SOURCE MATERIAL ::
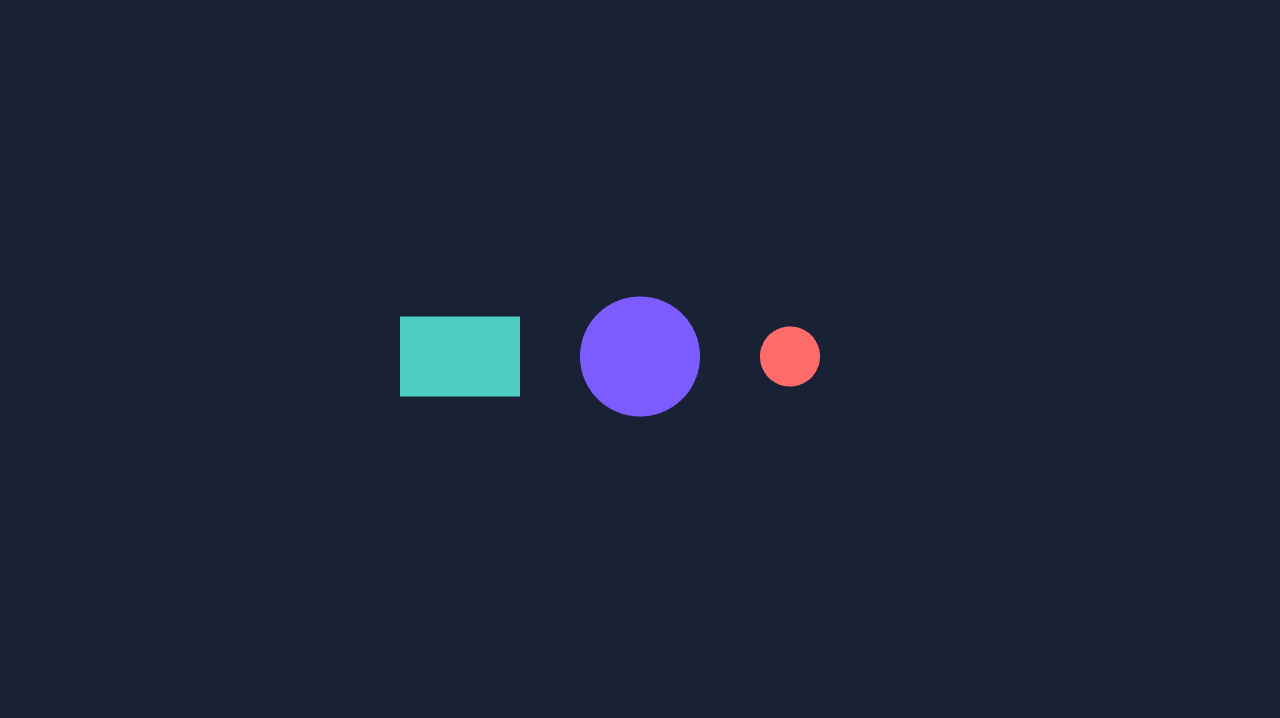
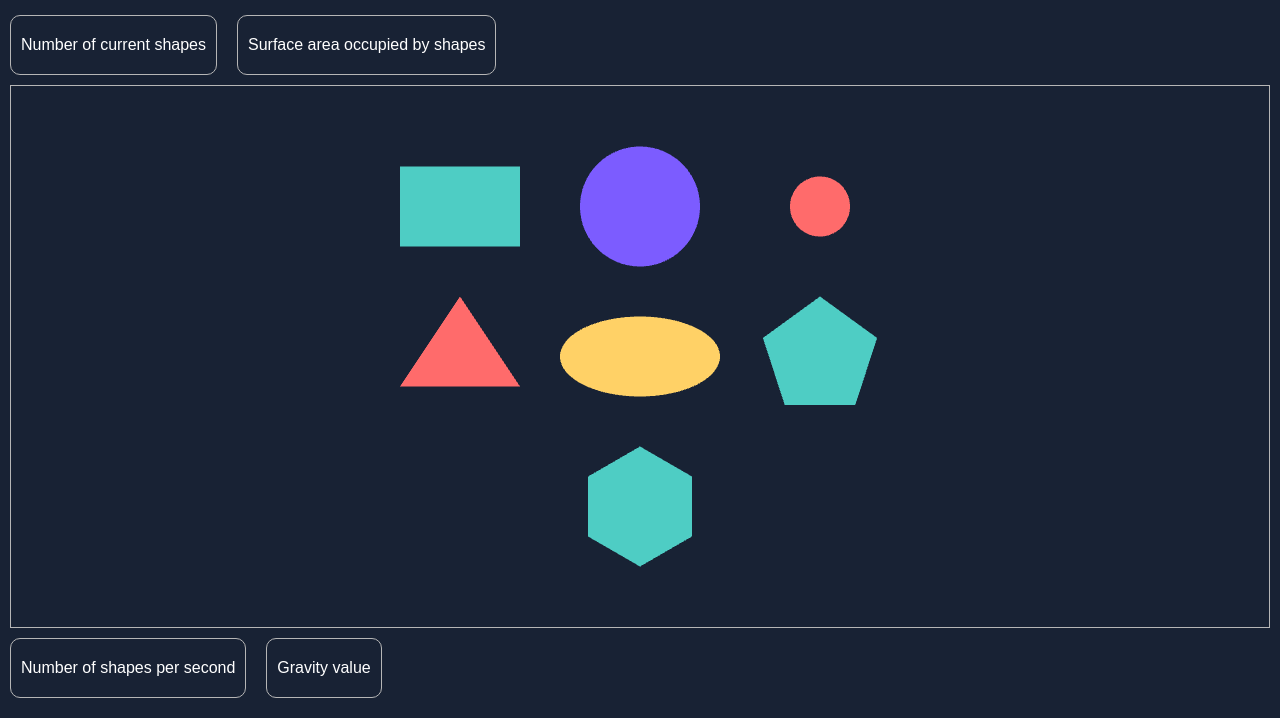
Before and after one commit to snezhanadosinova/shape-randomizer, a website built with Vite: page index.html in a window 1280 px wide. Shown: the part 82-800 px from the top of the page. Built offline with nearby package versions, Linux system fonts and the light colour scheme.

Commit message:
Add ellipse and polygon shapes with centered layout and geometry utility

```diff
--- a/index.html
+++ b/index.html
@@ -7,7 +7,16 @@
   </head>
   <body>
     <h1 class="header">This is a demo project for REEVO</h1>
+    <div class="flex-section">
+      <div>Number of current shapes</div>
+      <div>Surface area occupied by shapes</div>
+    </div>
     <main id="scene"></main>
+
+    <div class="flex-section">
+      <div>Number of shapes per second</div>
+      <div>Gravity value</div>
+    </div>
     <script type="module" src="/src/main.ts"></script>
   </body>
 </html>
--- a/src/main.ts
+++ b/src/main.ts
@@ -1,6 +1,10 @@
 import { Application } from "pixi.js";
 import { Circle } from "./shapes/Circle";
 import { Rectangle } from "./shapes/Rectangle";
+import { Ellipse } from "./shapes/Ellipse";
+import { Polygon } from "./shapes/Polygon";
+import { getRegularPolygonPoints } from "./utils/geometry";
+
 import "./style.css";
 
 // Initializes the PixiJS application and adds shapes to the stage.
@@ -28,14 +32,14 @@ async function init() {
     color: 0x7c5cff,
   });
 
+  app.stage.addChild(circle);
+
   const smallCircle = new Circle({
     x: app.screen.width / 2 + 150,
     y: app.screen.height / 2,
     radius: 30,
     color: 0xff6b6b,
   });
-
-  app.stage.addChild(circle);
 
   app.stage.addChild(smallCircle);
 
@@ -49,14 +53,62 @@ async function init() {
 
   app.stage.addChild(rectangle);
 
+  const ellipse = new Ellipse({
+    x: 0,
+    y: 0,
+    radiusX: 80,
+    radiusY: 40,
+    color: 0xffd166,
+  });
+
+  app.stage.addChild(ellipse);
+
+  const triangle = new Polygon({
+    x: 0,
+    y: 0,
+    color: 0xff6b6b,
+    points: [0, -60, 60, 30, -60, 30],
+    close: true,
+  });
+
+  app.stage.addChild(triangle);
+
+  const pentagon = new Polygon({
+    x: 0,
+    y: 0,
+    color: 0x4ecdc4,
+    points: getRegularPolygonPoints(5, 60),
+  });
+
+  app.stage.addChild(pentagon);
+
+  const hexagon = new Polygon({
+    x: 0,
+    y: 0,
+    color: 0x4ecdc4,
+    points: getRegularPolygonPoints(6, 60),
+  });
+
+  app.stage.addChild(hexagon);
+
   // Positions the elements relative to the current stage dimensions.
+  // Arranges the shapes in three rows around the stage center.
   function updateLayout(): void {
     const centerX = app.screen.width / 2;
     const centerY = app.screen.height / 2;
 
-    circle.position.set(centerX, centerY);
-    smallCircle.position.set(centerX + 150, centerY);
-    rectangle.position.set(centerX - 180, centerY);
+    const columnSpacing = 180;
+    const rowSpacing = 150;
+
+    rectangle.position.set(centerX - columnSpacing, centerY - rowSpacing);
+    circle.position.set(centerX, centerY - rowSpacing);
+    smallCircle.position.set(centerX + columnSpacing, centerY - rowSpacing);
+
+    triangle.position.set(centerX - columnSpacing, centerY);
+    ellipse.position.set(centerX, centerY);
+    pentagon.position.set(centerX + columnSpacing, centerY);
+
+    hexagon.position.set(centerX, centerY + rowSpacing);
   }
 
   // Updates the layout whenever the canvas is resized.
--- /dev/null
+++ b/src/shapes/Ellipse.ts
@@ -0,0 +1,28 @@
+import { Shape } from "./Shape";
+import type { ShapeOptions } from "./ShapeOptions";
+
+interface EllipseOptions extends ShapeOptions {
+  radiusX: number;
+  radiusY: number;
+}
+
+export class Ellipse extends Shape {
+  private readonly radiusX: number;
+  private readonly radiusY: number;
+
+  // Sets the radiusX and radiusY and draws the initial ellipse.
+  constructor({ radiusX, radiusY, ...options }: EllipseOptions) {
+    super(options);
+
+    this.radiusX = radiusX;
+    this.radiusY = radiusY;
+    this.draw();
+  }
+
+  // Redraws the circle around its local origin.
+  protected override draw(): void {
+    this.clear();
+    this.ellipse(0, 0, this.radiusX, this.radiusY);
+    this.fill(this.color);
+  }
+}
--- /dev/null
+++ b/src/shapes/Polygon.ts
@@ -0,0 +1,28 @@
+import { Shape } from "./Shape";
+import type { ShapeOptions } from "./ShapeOptions";
+
+interface PolygonOptions extends ShapeOptions {
+  points: number[];
+  close?: boolean;
+}
+
+export class Polygon extends Shape {
+  private readonly points: number[];
+  private readonly close: boolean;
+
+  // Stores the vertices and draws the initial polygon.
+  constructor({ points, close = true, ...options }: PolygonOptions) {
+    super(options);
+
+    this.points = [...points];
+    this.close = close;
+    this.draw();
+  }
+
+  // Redraws the polygon using its local vertex coordinates.
+  protected override draw(): void {
+    this.clear();
+    this.poly(this.points, this.close);
+    this.fill(this.color);
+  }
+}
--- a/src/style.css
+++ b/src/style.css
@@ -1,5 +1,6 @@
 * {
   box-sizing: border-box;
+  font-family: sans-serif;
 }
 
 html,
@@ -12,6 +13,7 @@ body {
 body {
   display: flex;
   flex-direction: column;
+  padding: 10px;
 }
 
 .header {
@@ -19,14 +21,27 @@ body {
   padding: 20px;
   color: white;
   text-align: center;
-  font-family: sans-serif;
 }
 
 #scene {
   flex: 1;
   min-height: 0;
+  border: 1px solid #b6b6b6;
 }
 
 canvas {
   display: block;
 }
+
+.flex-section {
+  display: flex;
+  gap: 20px;
+  padding: 10px 0;
+  color: white;
+}
+
+.flex-section div {
+  border: 1px solid #b6b6b6;
+  border-radius: 10px;
+  padding: 20px 10px;
+}
--- /dev/null
+++ b/src/utils/geometry.ts
@@ -0,0 +1,23 @@
+// Generates regular polygon vertices around the local origin.
+export function getRegularPolygonPoints(
+  sides: number,
+  radius: number,
+): number[] {
+  if (!Number.isInteger(sides) || sides < 3) {
+    throw new Error("A polygon must have at least 3 sides.");
+  }
+
+  const points: number[] = [];
+  const angleStep = (Math.PI * 2) / sides;
+
+  for (let i = 0; i < sides; i++) {
+    const angle = i * angleStep - Math.PI / 2;
+
+    points.push(
+      Math.cos(angle) * radius,
+      Math.sin(angle) * radius,
+    );
+  }
+
+  return points;
+}
```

EXERCISE :: The entries above should be reproduced exactly, without their pictures.

EXERCISE SOLUTION ::
Before and after one commit to snezhanadosinova/shape-randomizer, a website built with Vite: page index.html in a window 1280 px wide. Shown: the part 82-800 px from the top of the page. Built offline with nearby package versions, Linux system fonts and the light colour scheme.

Commit message:
Add ellipse and polygon shapes with centered layout and geometry utility

```diff
--- a/index.html
+++ b/index.html
@@ -7,7 +7,16 @@
   </head>
   <body>
     <h1 class="header">This is a demo project for REEVO</h1>
+    <div class="flex-section">
+      <div>Number of current shapes</div>
+      <div>Surface area occupied by shapes</div>
+    </div>
     <main id="scene"></main>
+
+    <div class="flex-section">
+      <div>Number of shapes per second</div>
+      <div>Gravity value</div>
+    </div>
     <script type="module" src="/src/main.ts"></script>
   </body>
 </html>
--- a/src/main.ts
+++ b/src/main.ts
@@ -1,6 +1,10 @@
 import { Application } from "pixi.js";
 import { Circle } from "./shapes/Circle";
 import { Rectangle } from "./shapes/Rectangle";
+import { Ellipse } from "./shapes/Ellipse";
+import { Polygon } from "./shapes/Polygon";
+import { getRegularPolygonPoints } from "./utils/geometry";
+
 import "./style.css";
 
 // Initializes the PixiJS application and adds shapes to the stage.
@@ -28,14 +32,14 @@ async function init() {
     color: 0x7c5cff,
   });
 
+  app.stage.addChild(circle);
+
   const smallCircle = new Circle({
     x: app.screen.width / 2 + 150,
     y: app.screen.height / 2,
     radius: 30,
     color: 0xff6b6b,
   });
-
-  app.stage.addChild(circle);
 
   app.stage.addChild(smallCircle);
 
@@ -49,14 +53,62 @@ async function init() {
 
   app.stage.addChild(rectangle);
 
+  const ellipse = new Ellipse({
+    x: 0,
+    y: 0,
+    radiusX: 80,
+    radiusY: 40,
+    color: 0xffd166,
+  });
+
+  app.stage.addChild(ellipse);
+
+  const triangle = new Polygon({
+    x: 0,
+    y: 0,
+    color: 0xff6b6b,
+    points: [0, -60, 60, 30, -60, 30],
+    close: true,
+  });
+
+  app.stage.addChild(triangle);
+
+  const pentagon = new Polygon({
+    x: 0,
+    y: 0,
+    color: 0x4ecdc4,
+    points: getRegularPolygonPoints(5, 60),
+  });
+
+  app.stage.addChild(pentagon);
+
+  const hexagon = new Polygon({
+    x: 0,
+    y: 0,
+    color: 0x4ecdc4,
+    points: getRegularPolygonPoints(6, 60),
+  });
+
+  app.stage.addChild(hexagon);
+
   // Positions the elements relative to the current stage dimensions.
+  // Arranges the shapes in three rows around the stage center.
   function updateLayout(): void {
     const centerX = app.screen.width / 2;
     const centerY = app.screen.height / 2;
 
-    circle.position.set(centerX, centerY);
-    smallCircle.position.set(centerX + 150, centerY);
-    rectangle.position.set(centerX - 180, centerY);
+    const columnSpacing = 180;
+    const rowSpacing = 150;
+
+    rectangle.position.set(centerX - columnSpacing, centerY - rowSpacing);
+    circle.position.set(centerX, centerY - rowSpacing);
+    smallCircle.position.set(centerX + columnSpacing, centerY - rowSpacing);
+
+    triangle.position.set(centerX - columnSpacing, centerY);
+    ellipse.position.set(centerX, centerY);
+    pentagon.position.set(centerX + columnSpacing, centerY);
+
+    hexagon.position.set(centerX, centerY + rowSpacing);
   }
 
   // Updates the layout whenever the canvas is resized.
--- /dev/null
+++ b/src/shapes/Ellipse.ts
@@ -0,0 +1,28 @@
+import { Shape } from "./Shape";
+import type { ShapeOptions } from "./ShapeOptions";
+
+interface EllipseOptions extends ShapeOptions {
+  radiusX: number;
+  radiusY: number;
+}
+
+export class Ellipse extends Shape {
+  private readonly radiusX: number;
+  private readonly radiusY: number;
+
+  // Sets the radiusX and radiusY and draws the initial ellipse.
+  constructor({ radiusX, radiusY, ...options }: EllipseOptions) {
+    super(options);
+
+    this.radiusX = radiusX;
+    this.radiusY = radiusY;
+    this.draw();
+  }
+
+  // Redraws the circle around its local origin.
+  protected override draw(): void {
+    this.clear();
+    this.ellipse(0, 0, this.radiusX, this.radiusY);
+    this.fill(this.color);
+  }
+}
--- /dev/null
+++ b/src/shapes/Polygon.ts
@@ -0,0 +1,28 @@
+import { Shape } from "./Shape";
+import type { ShapeOptions } from "./ShapeOptions";
+
+interface PolygonOptions extends ShapeOptions {
+  points: number[];
+  close?: boolean;
+}
+
+export class Polygon extends Shape {
+  private readonly points: number[];
+  private readonly close: boolean;
+
+  // Stores the vertices and draws the initial polygon.
+  constructor({ points, close = true, ...options }: PolygonOptions) {
+    super(options);
+
+    this.points = [...points];
+    this.close = close;
+    this.draw();
+  }
+
+  // Redraws the polygon using its local vertex coordinates.
+  protected override draw(): void {
+    this.clear();
+    this.poly(this.points, this.close);
+    this.fill(this.color);
+  }
+}
--- a/src/style.css
+++ b/src/style.css
@@ -1,5 +1,6 @@
 * {
   box-sizing: border-box;
+  font-family: sans-serif;
 }
 
 html,
@@ -12,6 +13,7 @@ body {
 body {
   display: flex;
   flex-direction: column;
+  padding: 10px;
 }
 
 .header {
@@ -19,14 +21,27 @@ body {
   padding: 20px;
   color: white;
   text-align: center;
-  font-family: sans-serif;
 }
 
 #scene {
   flex: 1;
   min-height: 0;
+  border: 1px solid #b6b6b6;
 }
 
 canvas {
   display: block;
 }
+
+.flex-section {
+  display: flex;
+  gap: 20px;
+  padding: 10px 0;
+  color: white;
+}
+
+.flex-section div {
+  border: 1px solid #b6b6b6;
+  border-radius: 10px;
+  padding: 20px 10px;
+}
--- /dev/null
+++ b/src/utils/geometry.ts
@@ -0,0 +1,23 @@
+// Generates regular polygon vertices around the local origin.
+export function getRegularPolygonPoints(
+  sides: number,
+  radius: number,
+): number[] {
+  if (!Number.isInteger(sides) || sides < 3) {
+    throw new Error("A polygon must have at least 3 sides.");
+  }
+
+  const points: number[] = [];
+  const angleStep = (Math.PI * 2) / sides;
+
+  for (let i = 0; i < sides; i++) {
+    const angle = i * angleStep - Math.PI / 2;
+
+    points.push(
+      Math.cos(angle) * radius,
+      Math.sin(angle) * radius,
+    );
+  }
+
+  return points;
+}
```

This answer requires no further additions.